However, many businesses find it difficult to get their customers to talk about them. This situation can be made more frustrating when customers tell businesses that they think they are great and are happy to talk about them. But then, they never do.

Why is that? Well, the reality is that companies and brands are not always on their customers minds. Also, customers forget about what they have said they are going to do and, more often than not, have more important things on their minds.

However, one company (Brainshark) is tackling these issues head-on and is having great success with it’s own customer advocacy programme.

Launched in 2012, Brainshark’s programme has been able to recruit more than 400 customer champions into, what they call, their Customer Champion Programme. This has resulted in a four-fold increase in the number of companies willing to serve as references for them, has more than doubled Twitter activity around their brand, has accelerated their sales cycle and has allowed them to build better and deeper relationships with their customers. Further, as recognition for the success of their programme, Brainshark also won a Forrester Groundswell Award in 2013.

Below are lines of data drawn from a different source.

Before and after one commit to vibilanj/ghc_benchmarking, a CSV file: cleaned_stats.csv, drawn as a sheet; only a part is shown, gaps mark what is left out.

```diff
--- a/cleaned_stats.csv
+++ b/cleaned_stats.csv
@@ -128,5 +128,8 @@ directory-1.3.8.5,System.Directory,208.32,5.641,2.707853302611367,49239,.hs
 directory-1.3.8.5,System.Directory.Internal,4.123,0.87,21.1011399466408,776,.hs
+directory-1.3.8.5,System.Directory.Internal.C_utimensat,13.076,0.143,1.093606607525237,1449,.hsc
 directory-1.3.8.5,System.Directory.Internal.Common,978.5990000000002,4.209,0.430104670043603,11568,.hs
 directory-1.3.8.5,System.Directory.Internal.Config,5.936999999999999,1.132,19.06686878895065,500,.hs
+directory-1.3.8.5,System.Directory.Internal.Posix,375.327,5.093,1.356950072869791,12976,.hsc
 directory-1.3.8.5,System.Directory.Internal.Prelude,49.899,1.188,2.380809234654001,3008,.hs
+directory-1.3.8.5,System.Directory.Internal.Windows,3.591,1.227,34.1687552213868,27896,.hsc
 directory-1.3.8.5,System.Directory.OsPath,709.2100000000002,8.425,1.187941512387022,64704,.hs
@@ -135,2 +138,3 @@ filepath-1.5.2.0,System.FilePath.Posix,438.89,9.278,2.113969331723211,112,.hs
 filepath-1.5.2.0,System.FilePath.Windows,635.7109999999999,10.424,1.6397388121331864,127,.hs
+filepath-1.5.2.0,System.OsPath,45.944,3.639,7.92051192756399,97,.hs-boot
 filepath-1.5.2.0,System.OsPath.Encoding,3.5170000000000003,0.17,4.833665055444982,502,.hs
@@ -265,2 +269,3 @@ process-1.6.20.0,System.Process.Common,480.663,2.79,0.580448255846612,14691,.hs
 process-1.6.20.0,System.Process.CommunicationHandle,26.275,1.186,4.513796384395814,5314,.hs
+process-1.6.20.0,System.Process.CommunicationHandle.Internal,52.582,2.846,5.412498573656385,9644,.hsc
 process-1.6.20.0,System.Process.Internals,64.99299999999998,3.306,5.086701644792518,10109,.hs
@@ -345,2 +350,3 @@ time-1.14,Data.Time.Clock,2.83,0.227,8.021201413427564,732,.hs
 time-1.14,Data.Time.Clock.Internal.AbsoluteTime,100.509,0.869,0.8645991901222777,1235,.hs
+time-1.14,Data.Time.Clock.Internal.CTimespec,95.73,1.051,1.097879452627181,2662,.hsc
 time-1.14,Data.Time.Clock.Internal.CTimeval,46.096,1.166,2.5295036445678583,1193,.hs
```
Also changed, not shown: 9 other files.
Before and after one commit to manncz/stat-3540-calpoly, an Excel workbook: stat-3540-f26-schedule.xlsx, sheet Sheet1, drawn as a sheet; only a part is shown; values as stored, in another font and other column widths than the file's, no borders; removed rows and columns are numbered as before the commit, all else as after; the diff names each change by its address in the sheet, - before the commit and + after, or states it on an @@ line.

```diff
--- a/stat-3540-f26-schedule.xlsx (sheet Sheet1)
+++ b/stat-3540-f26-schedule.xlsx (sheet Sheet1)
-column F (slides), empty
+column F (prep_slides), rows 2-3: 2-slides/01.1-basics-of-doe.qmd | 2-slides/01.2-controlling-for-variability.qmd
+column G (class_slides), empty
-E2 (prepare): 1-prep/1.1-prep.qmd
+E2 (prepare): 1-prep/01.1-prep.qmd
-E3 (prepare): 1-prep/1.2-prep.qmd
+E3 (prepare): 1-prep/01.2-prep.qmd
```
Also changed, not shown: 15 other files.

Recently, I was lucky enough to get a chance to talk to Joan Babinski, founder and vice president of marketing at Brainshark, to get a deeper insight into what they have done to build and grow their successful community of customer advocates and what lessons other firms could learn from them.

Brainshark’s success is based on the understanding that there is a difference between what customers say they will do and what they actually do. As a result, their programme is built on two pillars:

1. Organise And Nurture
To give themselves the best chance of success, they decided they had to first organise and nurture their potential advocates if they were to deliver the results that they wanted. To do that they spent a lot of time identifying their potential advocates, understanding what would be of value to them and then building a reward system that was aligned to their profiles and preferences.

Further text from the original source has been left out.